- **INFORMATION SHOWN**
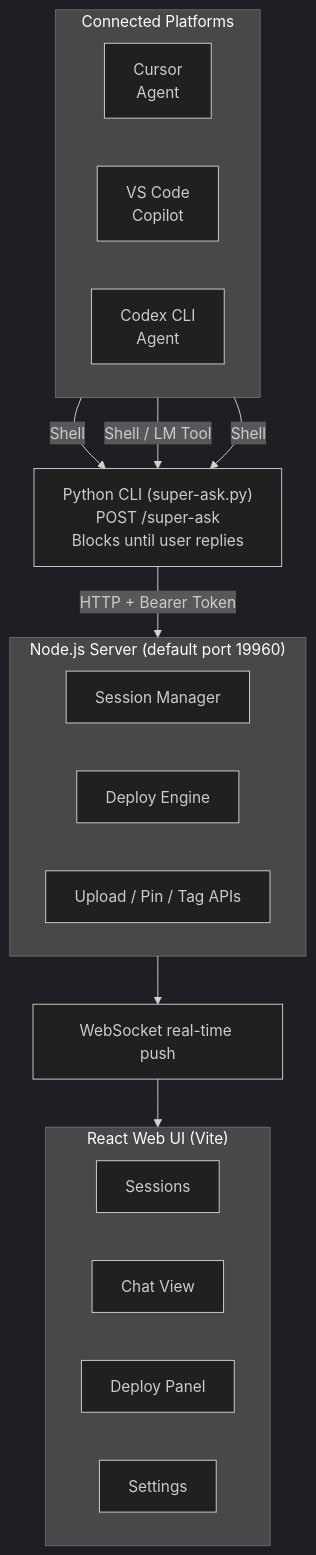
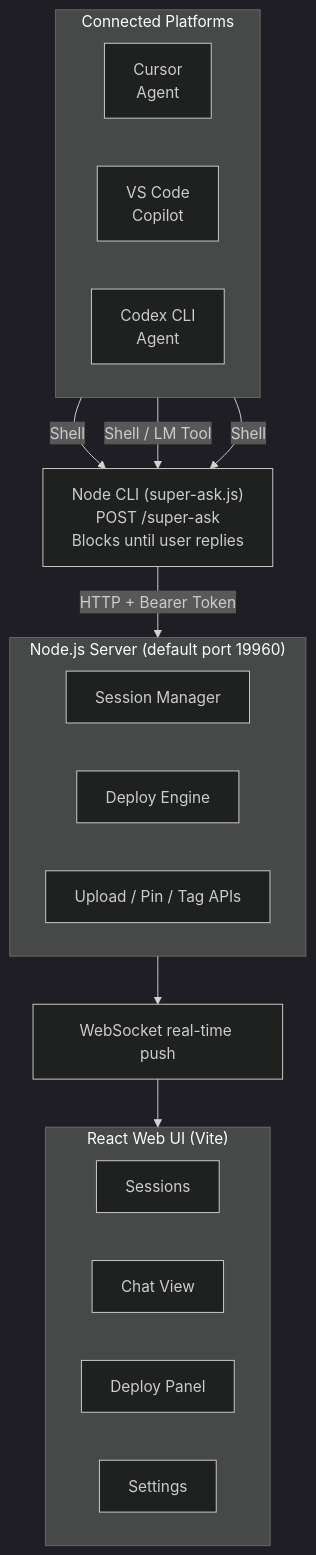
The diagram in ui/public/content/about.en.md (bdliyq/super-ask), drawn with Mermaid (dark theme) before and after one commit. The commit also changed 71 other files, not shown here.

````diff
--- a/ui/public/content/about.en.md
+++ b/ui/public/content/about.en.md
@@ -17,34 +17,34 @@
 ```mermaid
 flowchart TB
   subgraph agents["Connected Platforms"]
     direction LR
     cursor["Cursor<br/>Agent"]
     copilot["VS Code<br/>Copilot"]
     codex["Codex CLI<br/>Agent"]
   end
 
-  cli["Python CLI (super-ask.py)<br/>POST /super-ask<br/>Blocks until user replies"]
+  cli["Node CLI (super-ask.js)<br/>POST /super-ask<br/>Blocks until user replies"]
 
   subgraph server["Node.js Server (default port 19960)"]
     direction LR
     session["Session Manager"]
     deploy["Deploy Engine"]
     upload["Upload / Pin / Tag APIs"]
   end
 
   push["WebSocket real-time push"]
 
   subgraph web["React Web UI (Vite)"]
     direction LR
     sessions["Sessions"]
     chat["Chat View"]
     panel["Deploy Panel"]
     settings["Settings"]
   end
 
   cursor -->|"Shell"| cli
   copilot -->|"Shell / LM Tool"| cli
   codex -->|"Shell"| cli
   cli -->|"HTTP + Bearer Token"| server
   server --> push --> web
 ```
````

...

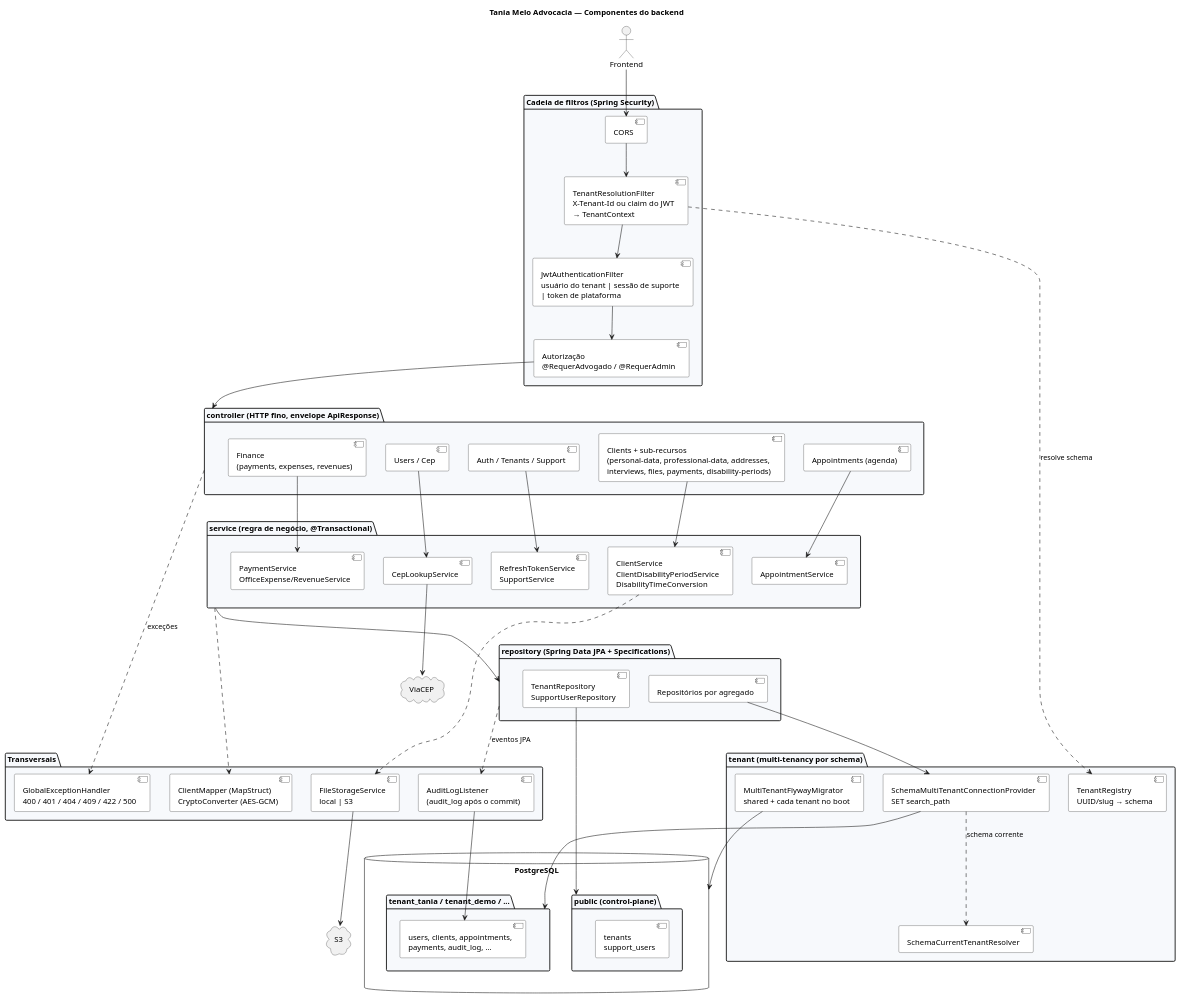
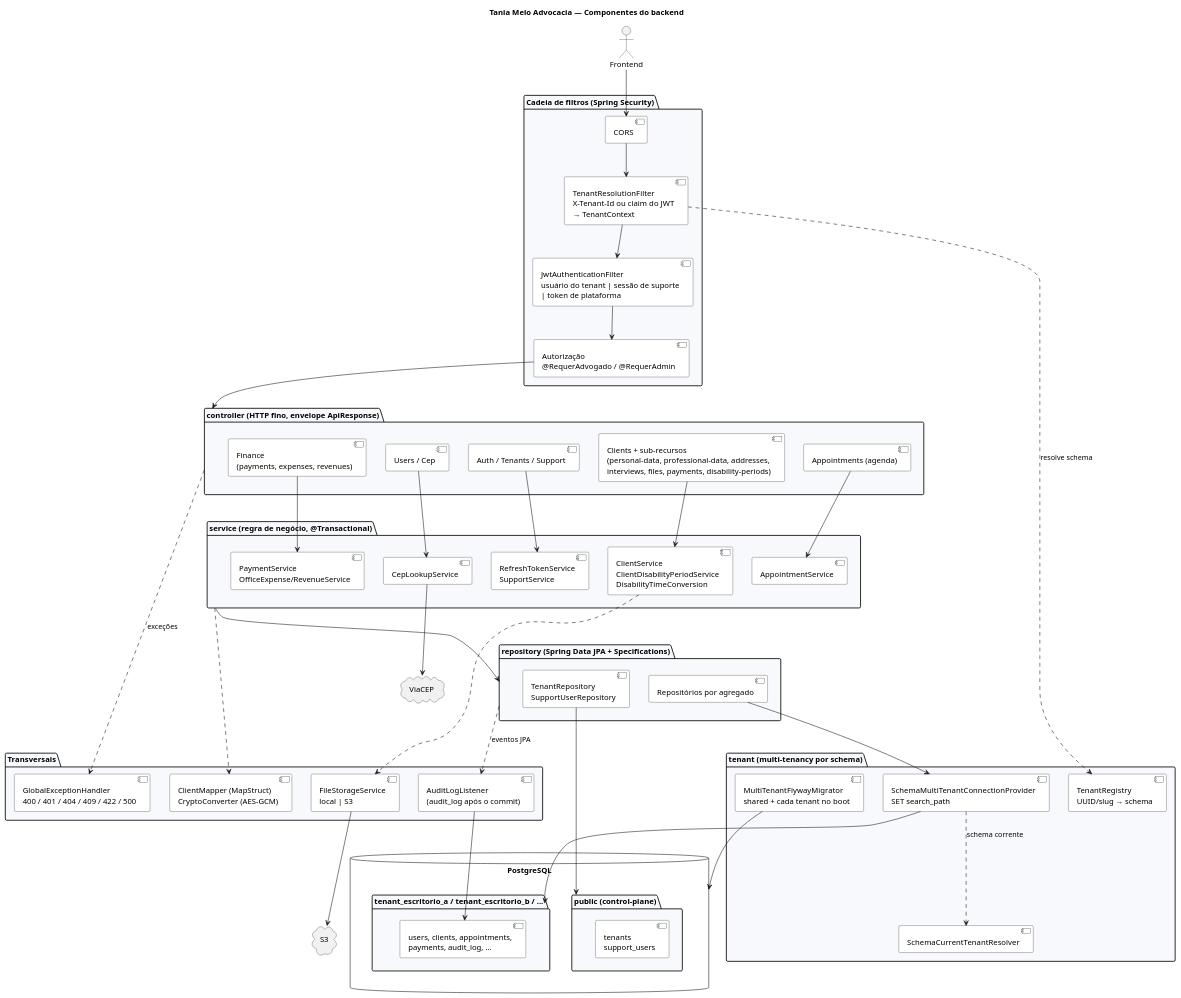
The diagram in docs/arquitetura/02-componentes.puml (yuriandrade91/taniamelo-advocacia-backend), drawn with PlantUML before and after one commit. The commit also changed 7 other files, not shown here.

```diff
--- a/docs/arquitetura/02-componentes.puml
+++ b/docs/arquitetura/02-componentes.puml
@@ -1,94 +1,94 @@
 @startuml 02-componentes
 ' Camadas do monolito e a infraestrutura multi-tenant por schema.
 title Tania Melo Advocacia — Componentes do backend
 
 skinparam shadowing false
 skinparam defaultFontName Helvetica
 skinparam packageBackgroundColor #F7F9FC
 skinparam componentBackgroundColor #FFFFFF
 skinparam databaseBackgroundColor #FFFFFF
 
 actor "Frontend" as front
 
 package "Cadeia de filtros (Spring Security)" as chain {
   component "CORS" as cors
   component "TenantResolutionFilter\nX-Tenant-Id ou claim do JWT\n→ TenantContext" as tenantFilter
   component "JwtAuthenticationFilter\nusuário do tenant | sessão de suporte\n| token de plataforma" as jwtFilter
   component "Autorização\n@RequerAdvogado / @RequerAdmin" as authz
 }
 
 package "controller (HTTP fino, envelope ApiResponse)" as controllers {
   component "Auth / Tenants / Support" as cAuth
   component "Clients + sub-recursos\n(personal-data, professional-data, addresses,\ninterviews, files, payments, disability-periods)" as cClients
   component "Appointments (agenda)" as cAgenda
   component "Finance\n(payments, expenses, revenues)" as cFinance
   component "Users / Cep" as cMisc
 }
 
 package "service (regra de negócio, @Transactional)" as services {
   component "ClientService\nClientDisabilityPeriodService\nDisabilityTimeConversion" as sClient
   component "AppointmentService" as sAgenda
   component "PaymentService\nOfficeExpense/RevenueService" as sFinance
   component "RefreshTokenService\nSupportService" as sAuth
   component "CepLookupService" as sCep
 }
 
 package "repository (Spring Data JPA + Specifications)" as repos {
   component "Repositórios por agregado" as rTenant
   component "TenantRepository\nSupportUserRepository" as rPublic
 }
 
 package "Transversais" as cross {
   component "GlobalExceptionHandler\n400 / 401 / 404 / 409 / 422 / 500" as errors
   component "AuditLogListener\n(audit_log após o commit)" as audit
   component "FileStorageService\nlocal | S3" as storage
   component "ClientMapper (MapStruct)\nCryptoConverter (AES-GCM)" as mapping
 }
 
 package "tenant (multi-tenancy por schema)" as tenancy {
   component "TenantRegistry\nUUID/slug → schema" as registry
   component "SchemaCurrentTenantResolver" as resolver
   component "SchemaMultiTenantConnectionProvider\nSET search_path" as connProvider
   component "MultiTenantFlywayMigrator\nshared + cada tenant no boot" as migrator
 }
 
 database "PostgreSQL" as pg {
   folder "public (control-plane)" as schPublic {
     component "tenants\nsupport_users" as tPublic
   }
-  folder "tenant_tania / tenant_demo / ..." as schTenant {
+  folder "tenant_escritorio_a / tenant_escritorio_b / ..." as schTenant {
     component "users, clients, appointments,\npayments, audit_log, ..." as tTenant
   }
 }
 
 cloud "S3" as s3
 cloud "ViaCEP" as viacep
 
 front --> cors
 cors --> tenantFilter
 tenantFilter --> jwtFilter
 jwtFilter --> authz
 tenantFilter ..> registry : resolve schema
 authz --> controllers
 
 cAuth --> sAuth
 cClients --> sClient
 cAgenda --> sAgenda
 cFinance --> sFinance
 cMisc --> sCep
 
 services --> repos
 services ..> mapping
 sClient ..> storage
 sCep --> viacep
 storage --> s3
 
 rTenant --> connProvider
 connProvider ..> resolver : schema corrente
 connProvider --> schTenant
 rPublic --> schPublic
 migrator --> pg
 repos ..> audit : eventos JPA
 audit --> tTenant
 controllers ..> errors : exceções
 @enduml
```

- **WORK INSTRUCTIONS**
In the entries above, which lines hold the word "tenantFilter"? Copy them out.

- **TASK ANSWER**
   component "TenantResolutionFilter\nX-Tenant-Id ou claim do JWT\n→ TenantContext" as tenantFilter
 cors --> tenantFilter
 tenantFilter --> jwtFilter
 tenantFilter ..> registry : resolve schema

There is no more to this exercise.